At the time, I thought about doing a post on the cars and started looking into how Mexican VW Beetles made it into the U.S. legally or otherwise, but stuff happens and that post never got written. Now that the Feds are seizing grey market vehicles, it seemed like a good time to return to those Hecho en Mexico Vee Dubs.
Now before anyone accuses me of snitching, creating publicity that might result in these cars’ seizure, by now I’ve spoken to both owners and they’re confident that their cars are 100% legal. Also, it’s not like they’re trying to hide them. The cars were on display at a car show open to the public, and you can be sure that if Homeland Security was concerned about black market Beetles from south of the border, down Mexico way, a vintage Volkswagen show is exactly the place they’d be looking for them.
According to the owners, both cars are fully Mexican spec, though supposedly only one of them was actually Hecho en Mexico. Patrick, the Dodge salesman who owns the green-blue car, told me that in fact his car was Hecho en Michigan, one of 13 assembled by a shop in Waterford from all new Mexican parts, including swing axles. Think about that for a second or two. It made economic sense for Volkswagen to save a few pesos using swing axles, something U.S. market Beetles abandoned in 1967 if I’m not mistaken. The car is titled not as a Volkswagen, but rather as an assembled vehicle. It has a Mexican spec fuel injected engine with a catalytic converter and an aftermarket air conditioner.
Apparently there were plans to make many more than just a dozen or so Mexican Beetles in Michigan, with talk of a small assembly plant in the Upper Peninsula, but VW’s decision to kill the Beetle finally in 2003 killed those plans as well. It’s not clear if those plans were related to Nostalgia Motorcars, an Arizona company that announced in 2000 that they were going to sell 10,000 brand new classic Beetles made in Mexico, modified to comply with all DOT and EPA standards.
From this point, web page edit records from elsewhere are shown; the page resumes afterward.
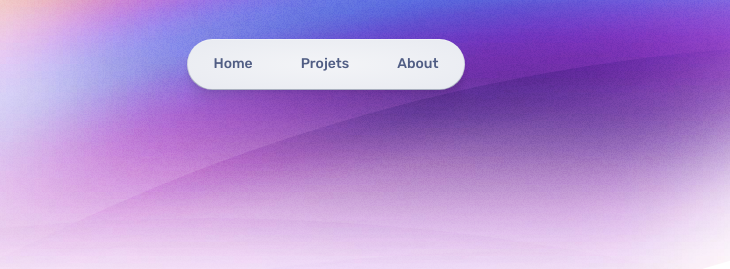
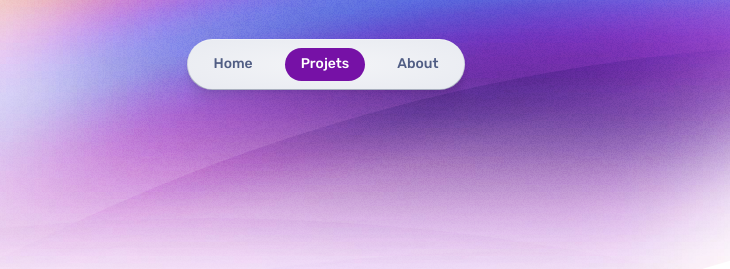
Before and after one commit to RaphBen69/portfolio, an Astro site: page /portfolio/work in a window 1280 px wide. Shown: the top 269 px of the page, 314-1044 px from the left. Built offline with nearby package versions, Linux system fonts and the light colour scheme; Astro itself is replaced by a stand-in of ours.

Commit message:
[FIXED] Assets path

```diff
--- a/src/components/Nav.astro
+++ b/src/components/Nav.astro
@@ -6,8 +6,8 @@ import type { iconPaths } from './IconPaths';
 /** Main menu items */
 const textLinks: { label: string; href: string }[] = [
 	{ label: 'Home', href: '/portfolio/' },
-	{ label: 'Projets', href: '/portfolio/work/' },
-	{ label: 'About', href: '/portfolio/about/' },
+	{ label: 'Projets', href: '/portfolio/work' },
+	{ label: 'About', href: '/portfolio/about' },
 ];
 
 /** Icon links to social media — edit these with links to your profiles! */
@@ -24,7 +24,7 @@ const iconLinks: { label: string; href: string; icon: keyof typeof iconPaths }[]
 
 <nav>
 	<div class="menu-header">
-		<a href="/" class="site-title">
+		<a href="/portfolio" class="site-title">
 			<Icon icon="terminal-window" color="var(--accent-regular)" size="1.6em" gradient />
 			Raphael Benedetto
 		</a>
```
It’s perfectly legal as far as the state of Michigan is concerned since all the requirements of an assembled vehicle title have been met. None of those requirements say anything at all about emissions or safety standards beyond required on-road equipment, typically regarding lights. However, I suppose to be fully compliant with federal regulations, it would have to have some kind of major component that comes from a Beetle that was imported to the U.S. before those regulations applied.
The owner of the silver car had a different story. He’s the second American owner and he said with certainty that the car was assembled in Puebla, Mexico. He wasn’t sure of the details, but he said that the previous owner spent $8,000 beyond the purchase price to get it legally registered in the United States. Some states, I’ve heard that Maine is one of them, are fairly lax in their vehicle registration processes.
If you’d like air-cooled vintage VWs and you’d like to take a gamble on your house getting raided by the Feds, Patrick had a For Sale sign on his car at the Vintage VW Show. I checked with him and it’s still for sale, sort of. Patrick is more of an American car guy so the Beetle isn’t the only car in his collection, but he’s rather fond of it. He says that it’s a ball to drive. The price would have to be right, but if the offer was close enough, he wouldn’t dicker over $100. Give him a call at 258-701-5581 (yes, he gave me permission to post his phone #). For less than the price of a Yaris, you can drive something that will put a smile on your face, even if it doesn’t make the folks at the DOT or EPA happy.
Ronnie Schreiber edits Cars In Depth, a realistic perspective on cars & car culture and the original 3D car site. If you found this post worthwhile, you can get a parallax view at Cars In Depth. If the 3D thing freaks you out, don’t worry, all the photo and video players in use at the site have mono options. Thanks for reading – RJS